▶ **Exercise objective**
Print the records exactly. Miss nothing.

▶ **Provided information**
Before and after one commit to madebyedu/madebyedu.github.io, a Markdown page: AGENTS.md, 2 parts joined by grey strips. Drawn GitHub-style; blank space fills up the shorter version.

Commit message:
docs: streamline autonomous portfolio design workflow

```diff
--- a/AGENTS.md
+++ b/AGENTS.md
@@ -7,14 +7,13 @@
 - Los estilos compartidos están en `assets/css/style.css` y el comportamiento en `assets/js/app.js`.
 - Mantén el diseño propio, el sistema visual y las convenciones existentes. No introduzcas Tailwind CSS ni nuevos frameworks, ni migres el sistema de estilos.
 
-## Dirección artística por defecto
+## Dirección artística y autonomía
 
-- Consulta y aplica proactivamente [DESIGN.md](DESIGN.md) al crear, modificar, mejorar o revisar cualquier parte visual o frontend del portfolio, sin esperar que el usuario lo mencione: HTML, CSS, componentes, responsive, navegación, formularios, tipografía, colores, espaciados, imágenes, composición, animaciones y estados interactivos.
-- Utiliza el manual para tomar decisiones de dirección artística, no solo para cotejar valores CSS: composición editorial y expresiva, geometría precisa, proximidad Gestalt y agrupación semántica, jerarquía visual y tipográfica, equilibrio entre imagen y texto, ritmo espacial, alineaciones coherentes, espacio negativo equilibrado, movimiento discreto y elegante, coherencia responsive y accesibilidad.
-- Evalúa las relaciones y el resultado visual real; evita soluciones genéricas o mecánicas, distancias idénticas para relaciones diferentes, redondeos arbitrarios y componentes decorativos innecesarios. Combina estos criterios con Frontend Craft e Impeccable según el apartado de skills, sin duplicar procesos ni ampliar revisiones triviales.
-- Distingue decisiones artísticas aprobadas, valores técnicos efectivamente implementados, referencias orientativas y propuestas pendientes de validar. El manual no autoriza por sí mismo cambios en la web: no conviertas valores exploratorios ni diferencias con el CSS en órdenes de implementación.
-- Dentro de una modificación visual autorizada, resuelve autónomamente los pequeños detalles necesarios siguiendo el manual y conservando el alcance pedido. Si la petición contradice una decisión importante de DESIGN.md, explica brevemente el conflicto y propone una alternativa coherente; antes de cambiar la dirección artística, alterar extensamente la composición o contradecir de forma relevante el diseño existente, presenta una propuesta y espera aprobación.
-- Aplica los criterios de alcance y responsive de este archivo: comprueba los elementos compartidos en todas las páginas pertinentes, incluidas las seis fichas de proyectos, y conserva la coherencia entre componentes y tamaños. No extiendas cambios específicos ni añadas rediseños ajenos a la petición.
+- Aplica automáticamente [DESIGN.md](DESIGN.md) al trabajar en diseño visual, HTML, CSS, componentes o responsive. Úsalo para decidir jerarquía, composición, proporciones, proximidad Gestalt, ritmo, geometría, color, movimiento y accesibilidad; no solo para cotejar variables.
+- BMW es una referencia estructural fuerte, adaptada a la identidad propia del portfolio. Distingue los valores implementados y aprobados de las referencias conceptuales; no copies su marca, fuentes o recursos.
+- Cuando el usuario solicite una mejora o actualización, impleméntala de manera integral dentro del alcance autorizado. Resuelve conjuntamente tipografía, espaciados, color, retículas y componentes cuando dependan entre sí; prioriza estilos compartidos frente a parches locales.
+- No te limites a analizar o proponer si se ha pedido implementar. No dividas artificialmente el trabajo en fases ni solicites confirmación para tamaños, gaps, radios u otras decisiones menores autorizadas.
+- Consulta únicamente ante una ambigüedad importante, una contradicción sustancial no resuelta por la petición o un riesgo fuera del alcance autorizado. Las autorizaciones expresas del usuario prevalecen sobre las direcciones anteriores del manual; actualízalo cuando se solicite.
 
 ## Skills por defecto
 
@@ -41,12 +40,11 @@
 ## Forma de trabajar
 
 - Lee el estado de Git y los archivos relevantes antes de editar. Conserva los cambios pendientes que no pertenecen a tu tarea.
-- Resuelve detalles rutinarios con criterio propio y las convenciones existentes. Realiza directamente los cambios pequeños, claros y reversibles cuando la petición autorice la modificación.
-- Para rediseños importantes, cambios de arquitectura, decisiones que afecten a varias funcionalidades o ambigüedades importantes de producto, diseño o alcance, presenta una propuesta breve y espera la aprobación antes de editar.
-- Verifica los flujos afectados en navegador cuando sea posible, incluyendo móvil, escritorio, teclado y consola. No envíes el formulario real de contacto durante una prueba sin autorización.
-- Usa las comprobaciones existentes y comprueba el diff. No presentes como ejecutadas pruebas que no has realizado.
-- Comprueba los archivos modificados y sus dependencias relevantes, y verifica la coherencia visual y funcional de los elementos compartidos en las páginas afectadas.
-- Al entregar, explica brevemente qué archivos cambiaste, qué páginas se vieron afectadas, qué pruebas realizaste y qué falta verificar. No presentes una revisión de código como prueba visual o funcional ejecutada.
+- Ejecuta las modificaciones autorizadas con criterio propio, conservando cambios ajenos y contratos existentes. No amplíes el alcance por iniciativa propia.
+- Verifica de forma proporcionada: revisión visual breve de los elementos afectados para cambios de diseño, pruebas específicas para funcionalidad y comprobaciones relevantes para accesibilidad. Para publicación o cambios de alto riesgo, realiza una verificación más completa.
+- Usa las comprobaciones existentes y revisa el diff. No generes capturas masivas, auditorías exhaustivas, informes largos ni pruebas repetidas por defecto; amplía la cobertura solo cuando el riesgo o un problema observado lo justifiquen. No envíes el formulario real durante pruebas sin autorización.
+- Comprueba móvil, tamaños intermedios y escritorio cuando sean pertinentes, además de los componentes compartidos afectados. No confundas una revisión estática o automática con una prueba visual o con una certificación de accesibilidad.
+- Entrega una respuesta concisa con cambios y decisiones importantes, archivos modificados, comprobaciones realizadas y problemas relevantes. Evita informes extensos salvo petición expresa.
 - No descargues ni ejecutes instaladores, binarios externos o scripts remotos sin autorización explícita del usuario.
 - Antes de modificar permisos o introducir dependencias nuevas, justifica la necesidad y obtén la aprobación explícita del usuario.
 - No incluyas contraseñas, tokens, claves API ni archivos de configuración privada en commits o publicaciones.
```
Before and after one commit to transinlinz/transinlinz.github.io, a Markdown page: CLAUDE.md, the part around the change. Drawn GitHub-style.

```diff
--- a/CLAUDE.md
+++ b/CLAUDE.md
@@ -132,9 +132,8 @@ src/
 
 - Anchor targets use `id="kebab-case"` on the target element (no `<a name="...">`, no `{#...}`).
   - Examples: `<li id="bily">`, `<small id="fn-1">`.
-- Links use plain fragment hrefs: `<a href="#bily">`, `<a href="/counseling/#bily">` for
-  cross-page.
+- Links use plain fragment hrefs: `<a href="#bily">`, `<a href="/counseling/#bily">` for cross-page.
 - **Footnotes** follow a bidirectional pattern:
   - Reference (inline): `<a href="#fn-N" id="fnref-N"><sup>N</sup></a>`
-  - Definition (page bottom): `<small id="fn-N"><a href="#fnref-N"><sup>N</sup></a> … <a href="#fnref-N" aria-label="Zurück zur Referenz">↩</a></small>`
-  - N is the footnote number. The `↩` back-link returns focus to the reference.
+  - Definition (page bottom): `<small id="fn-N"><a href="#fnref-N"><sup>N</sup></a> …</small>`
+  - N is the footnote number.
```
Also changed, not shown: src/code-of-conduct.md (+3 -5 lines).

▶ **Result of this task**
Before and after one commit to madebyedu/madebyedu.github.io, a Markdown page: AGENTS.md, 2 parts joined by grey strips. Drawn GitHub-style; blank space fills up the shorter version.

Commit message:
docs: streamline autonomous portfolio design workflow

```diff
--- a/AGENTS.md
+++ b/AGENTS.md
@@ -7,14 +7,13 @@
 - Los estilos compartidos están en `assets/css/style.css` y el comportamiento en `assets/js/app.js`.
 - Mantén el diseño propio, el sistema visual y las convenciones existentes. No introduzcas Tailwind CSS ni nuevos frameworks, ni migres el sistema de estilos.
 
-## Dirección artística por defecto
+## Dirección artística y autonomía
 
-- Consulta y aplica proactivamente [DESIGN.md](DESIGN.md) al crear, modificar, mejorar o revisar cualquier parte visual o frontend del portfolio, sin esperar que el usuario lo mencione: HTML, CSS, componentes, responsive, navegación, formularios, tipografía, colores, espaciados, imágenes, composición, animaciones y estados interactivos.
-- Utiliza el manual para tomar decisiones de dirección artística, no solo para cotejar valores CSS: composición editorial y expresiva, geometría precisa, proximidad Gestalt y agrupación semántica, jerarquía visual y tipográfica, equilibrio entre imagen y texto, ritmo espacial, alineaciones coherentes, espacio negativo equilibrado, movimiento discreto y elegante, coherencia responsive y accesibilidad.
-- Evalúa las relaciones y el resultado visual real; evita soluciones genéricas o mecánicas, distancias idénticas para relaciones diferentes, redondeos arbitrarios y componentes decorativos innecesarios. Combina estos criterios con Frontend Craft e Impeccable según el apartado de skills, sin duplicar procesos ni ampliar revisiones triviales.
-- Distingue decisiones artísticas aprobadas, valores técnicos efectivamente implementados, referencias orientativas y propuestas pendientes de validar. El manual no autoriza por sí mismo cambios en la web: no conviertas valores exploratorios ni diferencias con el CSS en órdenes de implementación.
-- Dentro de una modificación visual autorizada, resuelve autónomamente los pequeños detalles necesarios siguiendo el manual y conservando el alcance pedido. Si la petición contradice una decisión importante de DESIGN.md, explica brevemente el conflicto y propone una alternativa coherente; antes de cambiar la dirección artística, alterar extensamente la composición o contradecir de forma relevante el diseño existente, presenta una propuesta y espera aprobación.
-- Aplica los criterios de alcance y responsive de este archivo: comprueba los elementos compartidos en todas las páginas pertinentes, incluidas las seis fichas de proyectos, y conserva la coherencia entre componentes y tamaños. No extiendas cambios específicos ni añadas rediseños ajenos a la petición.
+- Aplica automáticamente [DESIGN.md](DESIGN.md) al trabajar en diseño visual, HTML, CSS, componentes o responsive. Úsalo para decidir jerarquía, composición, proporciones, proximidad Gestalt, ritmo, geometría, color, movimiento y accesibilidad; no solo para cotejar variables.
+- BMW es una referencia estructural fuerte, adaptada a la identidad propia del portfolio. Distingue los valores implementados y aprobados de las referencias conceptuales; no copies su marca, fuentes o recursos.
+- Cuando el usuario solicite una mejora o actualización, impleméntala de manera integral dentro del alcance autorizado. Resuelve conjuntamente tipografía, espaciados, color, retículas y componentes cuando dependan entre sí; prioriza estilos compartidos frente a parches locales.
+- No te limites a analizar o proponer si se ha pedido implementar. No dividas artificialmente el trabajo en fases ni solicites confirmación para tamaños, gaps, radios u otras decisiones menores autorizadas.
+- Consulta únicamente ante una ambigüedad importante, una contradicción sustancial no resuelta por la petición o un riesgo fuera del alcance autorizado. Las autorizaciones expresas del usuario prevalecen sobre las direcciones anteriores del manual; actualízalo cuando se solicite.
 
 ## Skills por defecto
 
@@ -41,12 +40,11 @@
 ## Forma de trabajar
 
 - Lee el estado de Git y los archivos relevantes antes de editar. Conserva los cambios pendientes que no pertenecen a tu tarea.
-- Resuelve detalles rutinarios con criterio propio y las convenciones existentes. Realiza directamente los cambios pequeños, claros y reversibles cuando la petición autorice la modificación.
-- Para rediseños importantes, cambios de arquitectura, decisiones que afecten a varias funcionalidades o ambigüedades importantes de producto, diseño o alcance, presenta una propuesta breve y espera la aprobación antes de editar.
-- Verifica los flujos afectados en navegador cuando sea posible, incluyendo móvil, escritorio, teclado y consola. No envíes el formulario real de contacto durante una prueba sin autorización.
-- Usa las comprobaciones existentes y comprueba el diff. No presentes como ejecutadas pruebas que no has realizado.
-- Comprueba los archivos modificados y sus dependencias relevantes, y verifica la coherencia visual y funcional de los elementos compartidos en las páginas afectadas.
-- Al entregar, explica brevemente qué archivos cambiaste, qué páginas se vieron afectadas, qué pruebas realizaste y qué falta verificar. No presentes una revisión de código como prueba visual o funcional ejecutada.
+- Ejecuta las modificaciones autorizadas con criterio propio, conservando cambios ajenos y contratos existentes. No amplíes el alcance por iniciativa propia.
+- Verifica de forma proporcionada: revisión visual breve de los elementos afectados para cambios de diseño, pruebas específicas para funcionalidad y comprobaciones relevantes para accesibilidad. Para publicación o cambios de alto riesgo, realiza una verificación más completa.
+- Usa las comprobaciones existentes y revisa el diff. No generes capturas masivas, auditorías exhaustivas, informes largos ni pruebas repetidas por defecto; amplía la cobertura solo cuando el riesgo o un problema observado lo justifiquen. No envíes el formulario real durante pruebas sin autorización.
+- Comprueba móvil, tamaños intermedios y escritorio cuando sean pertinentes, además de los componentes compartidos afectados. No confundas una revisión estática o automática con una prueba visual o con una certificación de accesibilidad.
+- Entrega una respuesta concisa con cambios y decisiones importantes, archivos modificados, comprobaciones realizadas y problemas relevantes. Evita informes extensos salvo petición expresa.
 - No descargues ni ejecutes instaladores, binarios externos o scripts remotos sin autorización explícita del usuario.
 - Antes de modificar permisos o introducir dependencias nuevas, justifica la necesidad y obtén la aprobación explícita del usuario.
 - No incluyas contraseñas, tokens, claves API ni archivos de configuración privada en commits o publicaciones.
```
Before and after one commit to transinlinz/transinlinz.github.io, a Markdown page: CLAUDE.md, the part around the change. Drawn GitHub-style.

```diff
--- a/CLAUDE.md
+++ b/CLAUDE.md
@@ -132,9 +132,8 @@ src/
 
 - Anchor targets use `id="kebab-case"` on the target element (no `<a name="...">`, no `{#...}`).
   - Examples: `<li id="bily">`, `<small id="fn-1">`.
-- Links use plain fragment hrefs: `<a href="#bily">`, `<a href="/counseling/#bily">` for
-  cross-page.
+- Links use plain fragment hrefs: `<a href="#bily">`, `<a href="/counseling/#bily">` for cross-page.
 - **Footnotes** follow a bidirectional pattern:
   - Reference (inline): `<a href="#fn-N" id="fnref-N"><sup>N</sup></a>`
-  - Definition (page bottom): `<small id="fn-N"><a href="#fnref-N"><sup>N</sup></a> … <a href="#fnref-N" aria-label="Zurück zur Referenz">↩</a></small>`
-  - N is the footnote number. The `↩` back-link returns focus to the reference.
+  - Definition (page bottom): `<small id="fn-N"><a href="#fnref-N"><sup>N</sup></a> …</small>`
+  - N is the footnote number.
```
Also changed, not shown: src/code-of-conduct.md (+3 -5 lines).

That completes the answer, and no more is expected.